His subsequent work on the Census was distinguished as much by its ingenuity and thoroughness of compilation as by the originality of the overall plan. He developed a special interest in maps and used his experience to illustrate the census results for density of population and also for some of the new features introduced, especially quality of housing and level of literacy. At that time Ireland did not have an official registration system for births, marriages and deaths, so extra details were collected in the census, at household level, to enable valuable analyses of vital events. An impressive use of cross classification was another feature of the Census Report.
Health problems prevented him from presiding over the 1851 Population Census but Larcom had another important involvement in official statistics - the inauguration of an annual collection of agricultural statistics, commencing in 1847, at the height of the Great Famine. In that year he was one of the founder member of the Statistical and Social Inquiry Society of Ireland.
His permanent secondment to civil administration brought Sir Thomas in 1853 to the position of Under Secretary for Ireland-the highest government official in the Irish administration.
Keywords: Ireland; Census; Survey; Social

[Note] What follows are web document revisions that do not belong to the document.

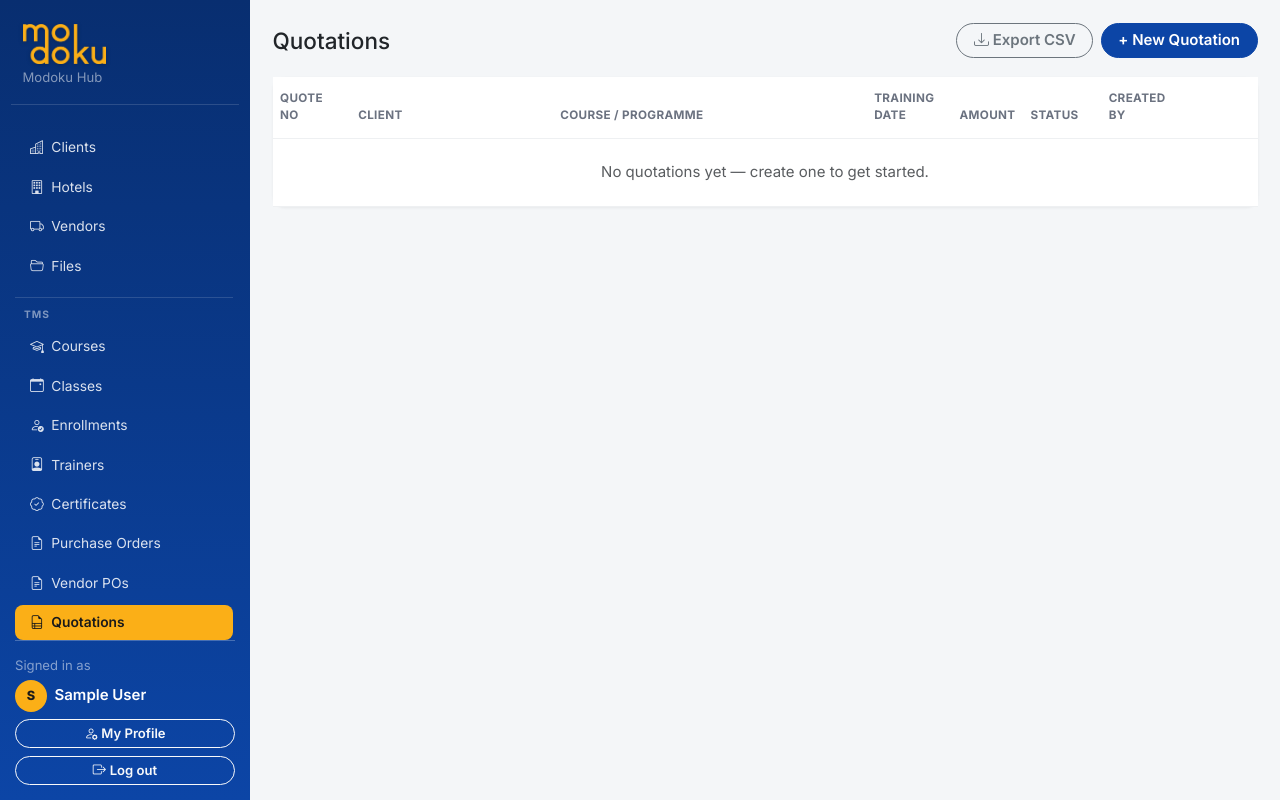
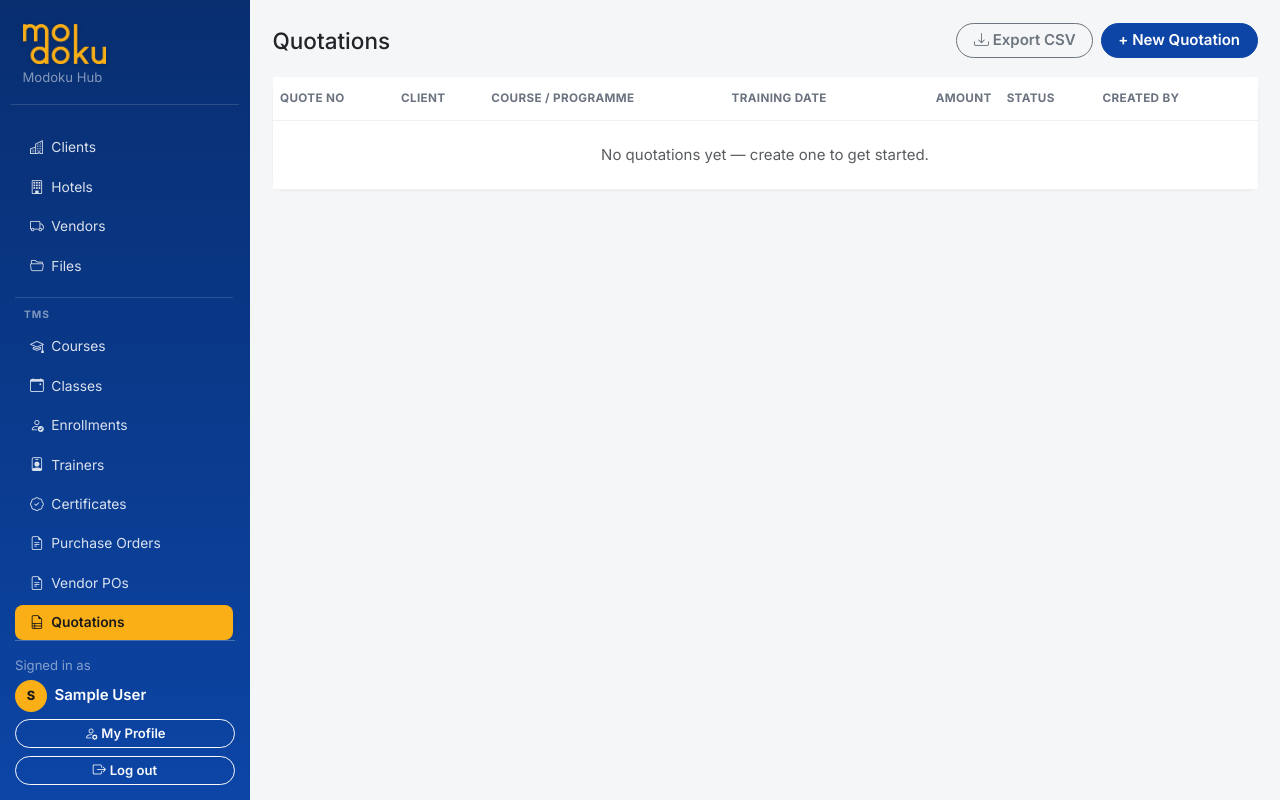
Before and after one commit to modokutech/modoku-crm, a Flask app: page /quotations/ in a window 1280 px wide. Run offline with Flask 3, Linux system fonts and the light colour scheme; the visitor is signed in with stand-in values (Sample User, id 1); data comes from the database, SQL or seed files in the repository; data that the repository does not hold is empty.

Commit message:
Revert Quotations list Client/Course column width changes
- Back to the plain, unconstrained original layout — removed the
  table-layout: fixed, the width/wrap CSS, and the column classes on
  Client and Course / Programme.

```diff
--- a/modoku_crm/static/css/style.css
+++ b/modoku_crm/static/css/style.css
@@ -766,24 +766,3 @@ body {
     max-width: calc(100% - 1.5rem);
   }
 }
-
-/* Quotations list: Client set ~20% narrower and Course / Programme
-   ~15% narrower than their natural auto-layout widths (measured at
-   ~253px and ~369px respectively), giving the other columns a bit
-   more room. Requires table-layout: fixed (see .table-fixed-layout
-   on the table itself) — plain width on a cell isn't reliably
-   honored by the browser's auto table-layout algorithm once there's
-   leftover table width to redistribute; a fixed layout is. Long text
-   wraps onto additional lines within the column rather than being
-   truncated, so the full value is always visible. */
-.col-quote-client {
-  width: 202px;
-}
-.col-quote-course {
-  width: 314px;
-}
-.col-quote-client,
-.col-quote-course {
-  white-space: normal;
-  word-break: break-word;
-}
--- a/modoku_crm/templates/quotations/list.html
+++ b/modoku_crm/templates/quotations/list.html
@@ -13,12 +13,12 @@
 
 <div class="card">
   <div class="table-responsive">
-    <table class="table mb-0 align-middle table-fixed-layout">
+    <table class="table mb-0 align-middle">
       <thead>
         <tr>
           <th>Quote No</th>
-          <th class="col-quote-client">Client</th>
-          <th class="col-quote-course">Course / Programme</th>
+          <th>Client</th>
+          <th>Course / Programme</th>
           <th>Training Date</th>
           <th class="text-end">Amount</th>
           <th>Status</th>
@@ -30,8 +30,8 @@
         {% for q in quotes %}
         <tr>
           <td><a href="{{ url_for('quotations.view', quotation_id=q.id) }}" class="link-plain fw-semibold">{{ q.quote_no }}</a></td>
-          <td class="col-quote-client">{{ q.company_name_override or q.client_company_name or '-' }}</td>
-          <td class="col-quote-course">{{ q.course_title or '-' }}</td>
+          <td>{{ q.company_name_override or q.client_company_name or '-' }}</td>
+          <td>{{ q.course_title or '-' }}</td>
           <td>{% if q.training_start_date %}{{ q.training_start_date|fmtdaterange(q.training_end_date) }}{% else %}<span class="text-muted">Not linked to a Class</span>{% endif %}</td>
           {# q.subtotal here is SUM(investment_fee) as typed on the items — the
              pre-SST amount normally, but already the final SST-inclusive
```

Biography: Director General, Central Statistics Office, Ireland, for years 1966 to 1991